(Records excerpted from a collection)
------------------------
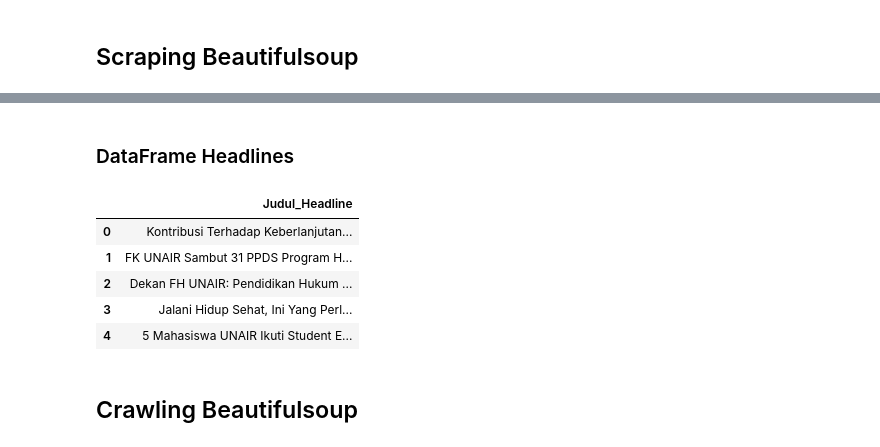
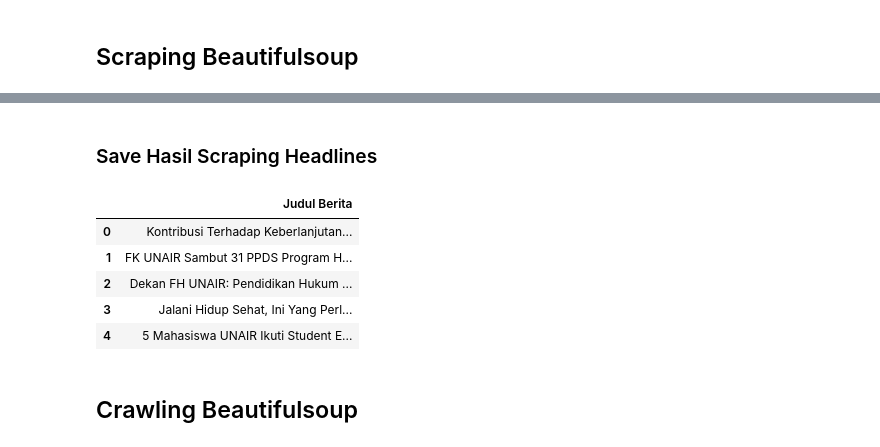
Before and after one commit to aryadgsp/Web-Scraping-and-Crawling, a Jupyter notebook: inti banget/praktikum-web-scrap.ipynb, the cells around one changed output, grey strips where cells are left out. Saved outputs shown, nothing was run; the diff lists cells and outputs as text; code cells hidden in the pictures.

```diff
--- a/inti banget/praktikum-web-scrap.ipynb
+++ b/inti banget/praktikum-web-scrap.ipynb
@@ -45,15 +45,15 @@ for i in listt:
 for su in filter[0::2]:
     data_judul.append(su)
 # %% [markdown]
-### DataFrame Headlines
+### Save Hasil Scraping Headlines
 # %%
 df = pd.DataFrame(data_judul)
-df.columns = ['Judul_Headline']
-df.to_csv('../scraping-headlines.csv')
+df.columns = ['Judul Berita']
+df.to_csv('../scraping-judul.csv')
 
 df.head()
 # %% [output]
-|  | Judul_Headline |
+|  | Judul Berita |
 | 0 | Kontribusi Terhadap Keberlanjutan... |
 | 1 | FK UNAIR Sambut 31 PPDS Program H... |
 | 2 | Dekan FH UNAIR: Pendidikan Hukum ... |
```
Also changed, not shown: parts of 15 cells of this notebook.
------------------------
Task to complete: Output the lines above in full and exactly as given, omitting any pictures.

Final answer:
Before and after one commit to aryadgsp/Web-Scraping-and-Crawling, a Jupyter notebook: inti banget/praktikum-web-scrap.ipynb, the cells around one changed output, grey strips where cells are left out. Saved outputs shown, nothing was run; the diff lists cells and outputs as text; code cells hidden in the pictures.

```diff
--- a/inti banget/praktikum-web-scrap.ipynb
+++ b/inti banget/praktikum-web-scrap.ipynb
@@ -45,15 +45,15 @@ for i in listt:
 for su in filter[0::2]:
     data_judul.append(su)
 # %% [markdown]
-### DataFrame Headlines
+### Save Hasil Scraping Headlines
 # %%
 df = pd.DataFrame(data_judul)
-df.columns = ['Judul_Headline']
-df.to_csv('../scraping-headlines.csv')
+df.columns = ['Judul Berita']
+df.to_csv('../scraping-judul.csv')
 
 df.head()
 # %% [output]
-|  | Judul_Headline |
+|  | Judul Berita |
 | 0 | Kontribusi Terhadap Keberlanjutan... |
 | 1 | FK UNAIR Sambut 31 PPDS Program H... |
 | 2 | Dekan FH UNAIR: Pendidikan Hukum ... |
```
Also changed, not shown: parts of 15 cells of this notebook.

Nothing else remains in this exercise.